AIM OF THE TASK:
In the entries below, the word "lifecycle" appears on some lines. Copy each of those lines.

Web page edit records:
= Beginning of Section =

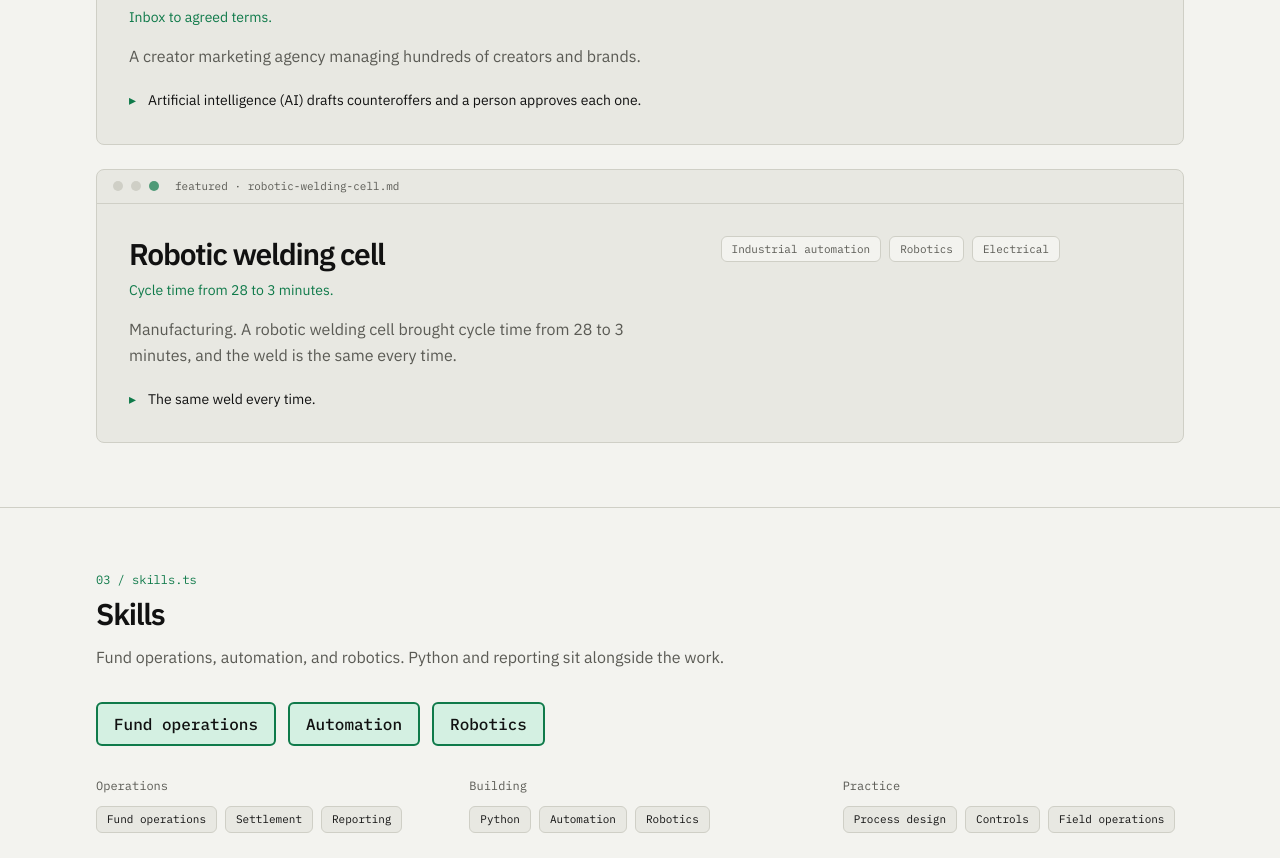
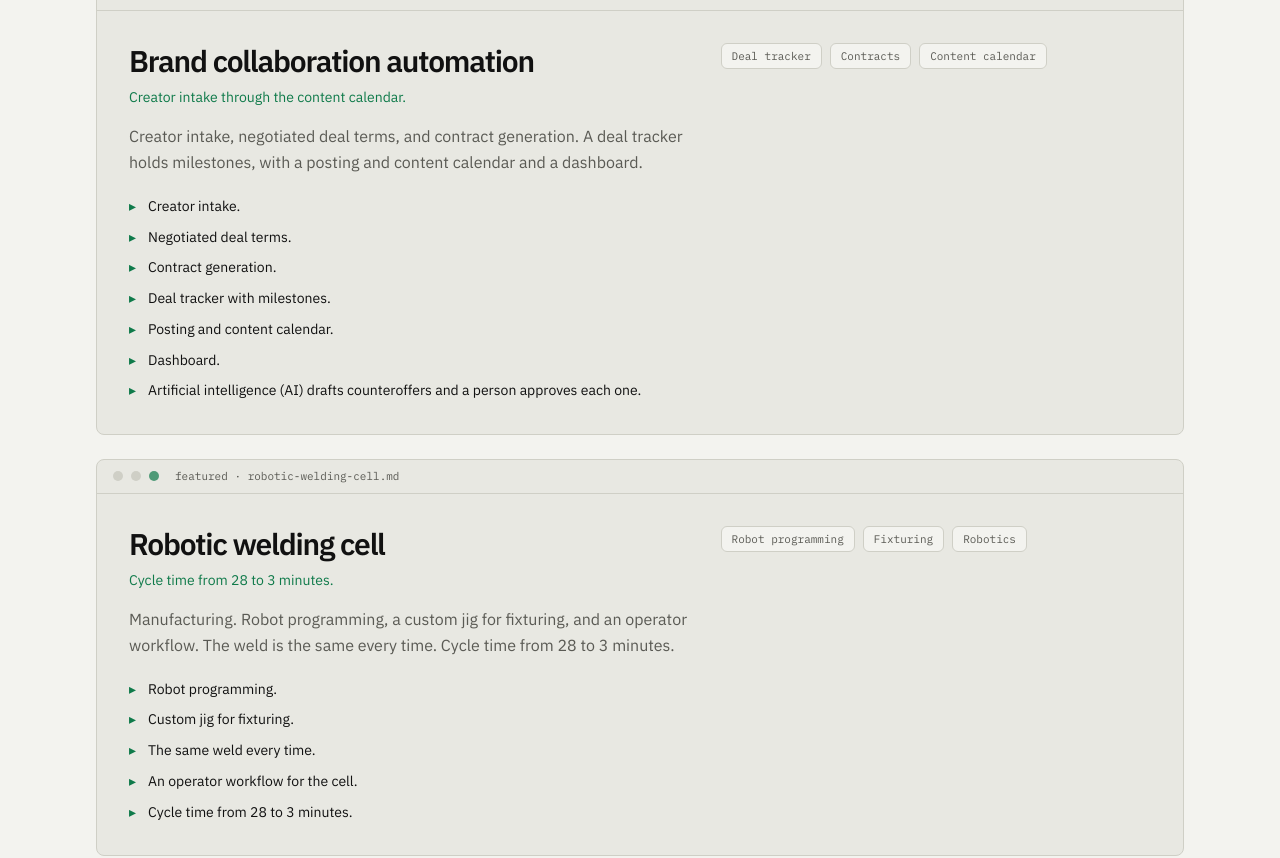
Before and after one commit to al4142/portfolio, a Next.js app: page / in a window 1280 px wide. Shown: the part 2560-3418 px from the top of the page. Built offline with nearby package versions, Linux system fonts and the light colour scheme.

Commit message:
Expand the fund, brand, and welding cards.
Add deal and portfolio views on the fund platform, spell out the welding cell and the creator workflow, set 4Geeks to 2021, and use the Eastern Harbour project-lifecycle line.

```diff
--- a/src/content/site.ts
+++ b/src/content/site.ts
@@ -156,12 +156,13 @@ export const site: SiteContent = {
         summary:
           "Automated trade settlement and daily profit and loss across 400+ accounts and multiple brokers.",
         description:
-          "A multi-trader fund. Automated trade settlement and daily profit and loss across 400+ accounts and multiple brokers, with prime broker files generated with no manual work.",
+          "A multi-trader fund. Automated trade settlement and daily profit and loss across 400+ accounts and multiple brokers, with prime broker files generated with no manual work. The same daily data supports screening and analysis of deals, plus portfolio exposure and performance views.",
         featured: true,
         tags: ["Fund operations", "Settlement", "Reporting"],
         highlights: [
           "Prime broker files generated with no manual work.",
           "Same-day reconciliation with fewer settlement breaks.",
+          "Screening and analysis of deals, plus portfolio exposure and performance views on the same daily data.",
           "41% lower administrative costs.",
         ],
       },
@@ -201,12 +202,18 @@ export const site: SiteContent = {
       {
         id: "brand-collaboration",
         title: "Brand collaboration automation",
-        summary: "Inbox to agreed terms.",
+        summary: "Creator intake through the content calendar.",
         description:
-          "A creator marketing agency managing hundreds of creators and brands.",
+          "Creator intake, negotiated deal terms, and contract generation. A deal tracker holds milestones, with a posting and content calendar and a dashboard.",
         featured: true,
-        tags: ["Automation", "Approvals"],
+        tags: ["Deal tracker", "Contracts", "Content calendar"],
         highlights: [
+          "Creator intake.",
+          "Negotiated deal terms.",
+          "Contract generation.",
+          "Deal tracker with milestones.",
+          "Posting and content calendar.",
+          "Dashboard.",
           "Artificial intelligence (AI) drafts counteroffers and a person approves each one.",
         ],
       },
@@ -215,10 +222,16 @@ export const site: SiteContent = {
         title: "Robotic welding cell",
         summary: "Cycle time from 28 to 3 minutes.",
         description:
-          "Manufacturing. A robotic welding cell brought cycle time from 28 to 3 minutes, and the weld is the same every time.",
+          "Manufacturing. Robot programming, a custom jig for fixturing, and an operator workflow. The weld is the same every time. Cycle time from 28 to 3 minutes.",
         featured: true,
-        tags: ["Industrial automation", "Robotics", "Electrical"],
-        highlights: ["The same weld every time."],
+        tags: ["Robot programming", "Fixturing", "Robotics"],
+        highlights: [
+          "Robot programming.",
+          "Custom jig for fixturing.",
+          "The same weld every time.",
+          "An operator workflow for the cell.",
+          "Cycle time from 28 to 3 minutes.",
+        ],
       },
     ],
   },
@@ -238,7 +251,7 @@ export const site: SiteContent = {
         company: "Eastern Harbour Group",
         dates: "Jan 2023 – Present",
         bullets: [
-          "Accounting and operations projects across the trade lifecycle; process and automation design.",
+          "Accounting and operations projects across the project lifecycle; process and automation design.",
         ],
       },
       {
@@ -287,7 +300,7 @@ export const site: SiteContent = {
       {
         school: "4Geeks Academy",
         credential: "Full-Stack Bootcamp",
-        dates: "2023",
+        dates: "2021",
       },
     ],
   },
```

= End of Section =

YOUR SOLUTION:
Add deal and portfolio views on the fund platform, spell out the welding cell and the creator workflow, set 4Geeks to 2021, and use the Eastern Harbour project-lifecycle line.
-          "Accounting and operations projects across the trade lifecycle; process and automation design.",
+          "Accounting and operations projects across the project lifecycle; process and automation design.",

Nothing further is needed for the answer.